“We need to introduce new players into the shareholding structure to attract the money we need to cover all these projects,” he said.
Mr Ocailap, who was speaking during the groundbreaking ceremony for the construction of NHCC’s Jasmine condominiums, did not say if the government would offload some of its shares.
The condominiums will be built at a cost of Shs19 billion and NHCC will contribute Shs9.5 billion. Tropical Bank will lend NHCC the rest of the money, which NHCC has to repay in five years at an interest of 20 per cent.
Construction, which will be undertaken by NHCC, will start later this month and will be complete in 13 months.
On completion, a four–bedroom condominium will cost Shs480 million while a three–bedroom one will cost Shs430 million.
“These are luxury units. Unfortunately for many people, they are unaffordable,” NHCC chief executive officer Parity Twinomujuni told Daily Monitor, adding: “But we have something for low–income earners. We shall later in October start constructing low–cost houses in Bukerere in Wakiso District.”
Though Mr Twinomujuni says the condominiums in Bukerere will be low–cost, a unit will cost between Shs00 million and Shs120 million for a two–bedroom and a four–bedroom apartment.
According to a Federation of Uganda Employers report, on average, a Ugandan worker earns Shs500, 000 monthly.
With that net salary and no other demands, one would clear a Shs100 million mortgage in about 17 years.
1964. NHCC was established to construct houses
2002. Government sold 49 per cent of NHCC to Libya African Investment Company.
Over the years, it has constructed houses in Arua, Entebbe, Gulu, Hoima, Kabale, Jinja, Lira, Masaka, Mbale, Mbarara, Moyo, Soroti and Soroti.

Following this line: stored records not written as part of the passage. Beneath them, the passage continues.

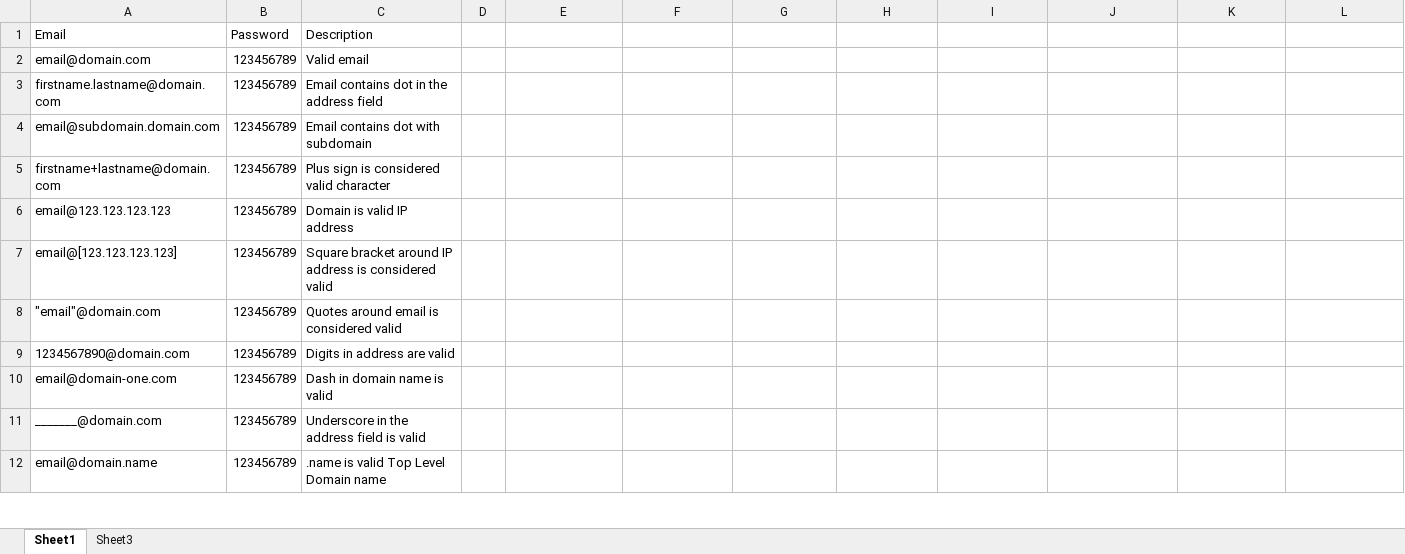
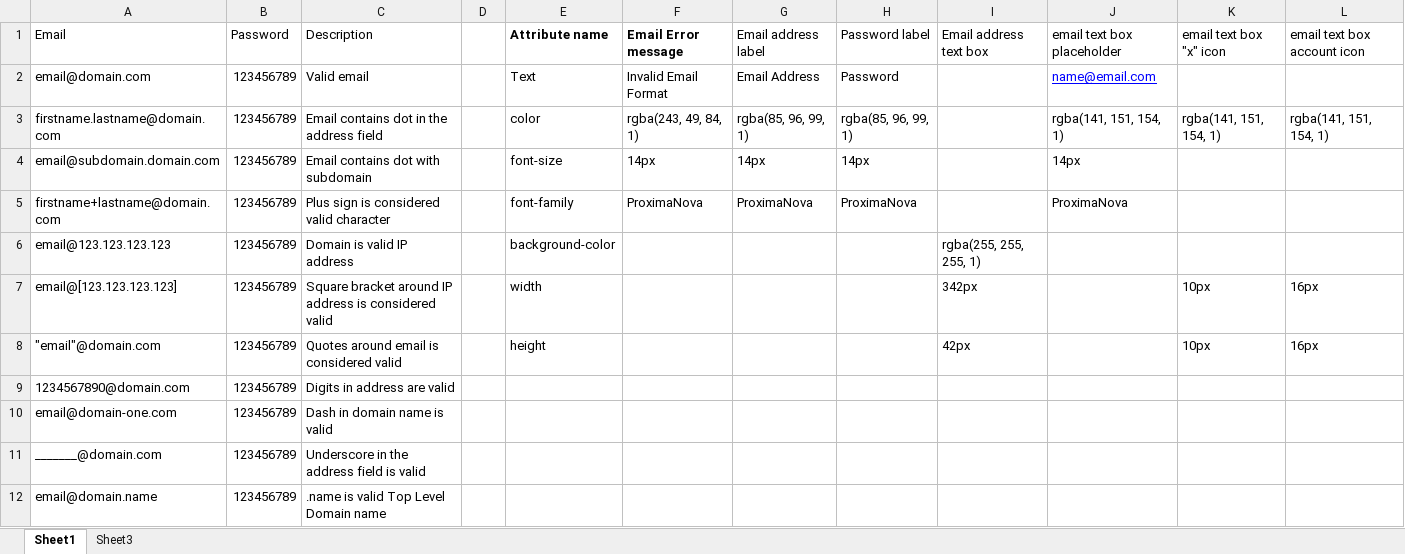
Before and after one commit to JayaKumar-MuthusamyAK/GSMProject, an Excel workbook: Data Files/xlsx files/AMP.xlsx, sheet Sheet1, drawn as a sheet; only a part is shown; values as stored, in another font and other column widths than the file's, no borders; removed rows and columns are numbered as before the commit, all else as after; the diff names each change by its address in the sheet, - before the commit and + after, or states it on an @@ line.

```diff
--- a/Data Files/xlsx files/AMP.xlsx (sheet Sheet1)
+++ b/Data Files/xlsx files/AMP.xlsx (sheet Sheet1)
-row 1: Email | Password | Description
+row 1: Email | Password | Description |  | Attribute name | Email Error message | Email address label | Password label | Email address text box | email text box placeholder | email text box "x" icon | email text box account icon
-E2: (empty)
+E2: Text
-F2: (empty)
+F2: Invalid Email Format
-G2: (empty)
+G2: Email Address
-H2: (empty)
+H2: Password
-J2: (empty)
+J2: name@email.com
-E3: (empty)
+E3: color
-F3: (empty)
+F3: rgba(243, 49, 84, 1)
-G3: (empty)
+G3: rgba(85, 96, 99, 1)
-H3: (empty)
+H3: rgba(85, 96, 99, 1)
-J3: (empty)
+J3: rgba(141, 151, 154, 1)
-K3: (empty)
+K3: rgba(141, 151, 154, 1)
-L3: (empty)
+L3: rgba(141, 151, 154, 1)
-E4: (empty)
+E4: font-size
-F4: (empty)
+F4: 14px
-G4: (empty)
+G4: 14px
-H4: (empty)
+H4: 14px
-J4: (empty)
+J4: 14px
-E5: (empty)
+E5: font-family
-F5: (empty)
+F5: ProximaNova
-G5: (empty)
+G5: ProximaNova
-H5: (empty)
+H5: ProximaNova
-J5: (empty)
+J5: ProximaNova
-E6: (empty)
+E6: background-color
-I6: (empty)
+I6: rgba(255, 255, 255, 1)
-E7: (empty)
+E7: width
-I7: (empty)
+I7: 342px
-K7:K8: (empty)
+K7:K8: 10px
-L7:L8: (empty)
+L7:L8: 16px
-E8: (empty)
+E8: height
-I8: (empty)
+I8: 42px
```
Also changed, not shown: 3 other files.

According to Wikipedia, as of 2011, NHCC had assets valued at least $70 million (Shs236 billion at today’s exchange rate)